Bipolar disorder is different to major depression in that it is marked by episodes of euphoria or mania. These episodes can last for hours, days or even months.
In almost all cases of bipolar disorder, depressive and manic episodes are seasonal, leading doctors to make a connection between the disorder and CRD.
In autumn and winter, as daylight decreases, bi-polar sufferers enter a depressive phase, and require increased intervention.
Those with the disorder also suffer from sleep problems and feel worse at a particular time of day. Because these symptoms reflect a circadian rhythm disorder, doctors have found success by treating bipolar disorders with bright light.

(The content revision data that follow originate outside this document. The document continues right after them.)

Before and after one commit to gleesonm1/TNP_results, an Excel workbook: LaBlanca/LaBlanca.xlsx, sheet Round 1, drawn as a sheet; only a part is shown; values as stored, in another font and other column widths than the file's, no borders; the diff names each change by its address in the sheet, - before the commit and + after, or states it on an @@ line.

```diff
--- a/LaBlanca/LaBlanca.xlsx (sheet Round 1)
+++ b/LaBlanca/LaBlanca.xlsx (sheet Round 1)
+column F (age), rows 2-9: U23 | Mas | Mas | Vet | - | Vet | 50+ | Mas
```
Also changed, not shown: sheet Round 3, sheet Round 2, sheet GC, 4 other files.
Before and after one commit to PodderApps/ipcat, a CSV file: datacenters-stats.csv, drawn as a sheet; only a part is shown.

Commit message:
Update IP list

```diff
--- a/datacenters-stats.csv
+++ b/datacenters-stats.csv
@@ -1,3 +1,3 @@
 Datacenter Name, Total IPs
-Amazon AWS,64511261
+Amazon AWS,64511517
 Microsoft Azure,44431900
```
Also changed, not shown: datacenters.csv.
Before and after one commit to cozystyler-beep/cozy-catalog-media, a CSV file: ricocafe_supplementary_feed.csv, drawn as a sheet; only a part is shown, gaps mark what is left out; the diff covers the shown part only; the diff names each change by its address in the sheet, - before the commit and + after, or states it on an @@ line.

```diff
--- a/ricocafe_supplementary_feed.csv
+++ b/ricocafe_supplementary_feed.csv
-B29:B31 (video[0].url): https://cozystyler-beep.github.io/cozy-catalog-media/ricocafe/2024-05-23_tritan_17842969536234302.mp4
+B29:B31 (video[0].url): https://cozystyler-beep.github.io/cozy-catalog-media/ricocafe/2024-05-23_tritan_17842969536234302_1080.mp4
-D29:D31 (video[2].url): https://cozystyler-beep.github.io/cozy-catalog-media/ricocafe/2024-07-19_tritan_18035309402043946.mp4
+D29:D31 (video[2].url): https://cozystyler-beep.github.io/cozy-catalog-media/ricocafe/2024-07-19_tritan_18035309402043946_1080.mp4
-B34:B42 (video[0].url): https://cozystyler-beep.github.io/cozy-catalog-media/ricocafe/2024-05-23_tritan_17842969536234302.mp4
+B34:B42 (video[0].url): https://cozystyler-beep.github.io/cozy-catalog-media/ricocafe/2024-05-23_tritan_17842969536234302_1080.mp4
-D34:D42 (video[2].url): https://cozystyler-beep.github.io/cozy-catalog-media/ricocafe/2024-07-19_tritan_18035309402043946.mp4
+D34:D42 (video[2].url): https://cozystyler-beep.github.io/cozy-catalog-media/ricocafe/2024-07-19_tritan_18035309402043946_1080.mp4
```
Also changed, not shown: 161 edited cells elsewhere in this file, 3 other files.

Sleep is the mysterious shift in consciousness that our bodies require every day. It’s vital for our health and wellbeing, and not only do we function less well when we don’t get enough quality sleep, but it can lead to long-term health problems. That’s why we need to do all that we can to ensure that we enjoy quality sleep and deal with any sleep problems.
The Sleep Cycle
During sleep our heart rate drops, our body temperature falls and we experience complex changes in brain activity. An EEG (electroencephalogram) gives us an insight into the brains electrical activity when we sleep:
When we first fall asleep we enter non-rapid eye movement (NREM) sleep. NREM is divided into three stages: – NREM1 – NREM2 and – NREM3, each stage becoming progressively ‘deeper’.
Stages 1 and 2 are light stages of sleep from which we can be easily roused.
Stage 3 is a deeper stage of sleep from which we’re more difficult to rouse, and some may feel disorientated if woken from this stage of sleep.
Generally, after going through the NREM stages, we enter stage 4 which is known as rapid eye movement (REM) sleep, which the EEG shows as being similar to wakefulness or drowsiness. It is during the REM stage of sleep that we dream.
Each cycle lasts around 1½ hours and we need to experience all four stages in order to wake up rested.
A good night’s sleep consists of five or six cycles, whereas disturbed sleep consists of far fewer.
Sleep is largely controlled by sleep pressure, and the circadian rhythm, or our body clock, which is a 24 hour cycle that regulates all our biological and physiological processes. It anticipates environmental changes around us so that our bodies can adapt to them.
In ideal situations, the circadian rhythm will naturally rise in the early morning, promoting wakefulness and alertness, and will reach a peak in the evening. After a waking period of around 15 hours the pressure to sleep becomes greater and greater, in other words, we get tired. With the onset of darkness, the circadian rhythm drops to the lowest level and helps to maintain sleep.
To ensure you experience good sleep it’s essential to follow good lifestyle habits and to eliminate the factors that are causing you disturbed sleep. For example making sure that your bedroom is the right environment, looking at the lighting in your home, and avoiding foods and drinks that can hinder sleep.
You might get to sleep in on the weekends but is it the best sleep? According to new research, the answer is no.
While it’s not the longest sleep of the week (weekends usually mean an extra 30 minutes in bed on Friday and Saturday nights), Tuesday night sleep is the most restorative, with a fall in blood pressure and stress hormones, according to a June 28 article in The Telegraph.
While experts aren’t exactly sure why this is the case, it could be that Tuesday nights are free from the rich food and drinks consumed over the weekend.
“People rest for a lot longer during the weekend, but perhaps they are out partying and letting their hair down and their bodies don’t physiologically recover,” says Simon Shepard, chief executive officer of Optima-Life, the U.K.-based distributor of the heart monitors used in the study. “On Mondays and Tuesdays, your energy levels may still be high after the weekend. And while you may still be sociable, you may be sociable in a different way, going to a book group rather than the pub.”
The study found only 48% of Saturday night and 48.7% of Friday night’s sleep revitalizes the body and brain. This is compared with a high of 55.1% on Tuesday nights, while 54.6% of sleep on Monday was considered to be restorative, the article notes.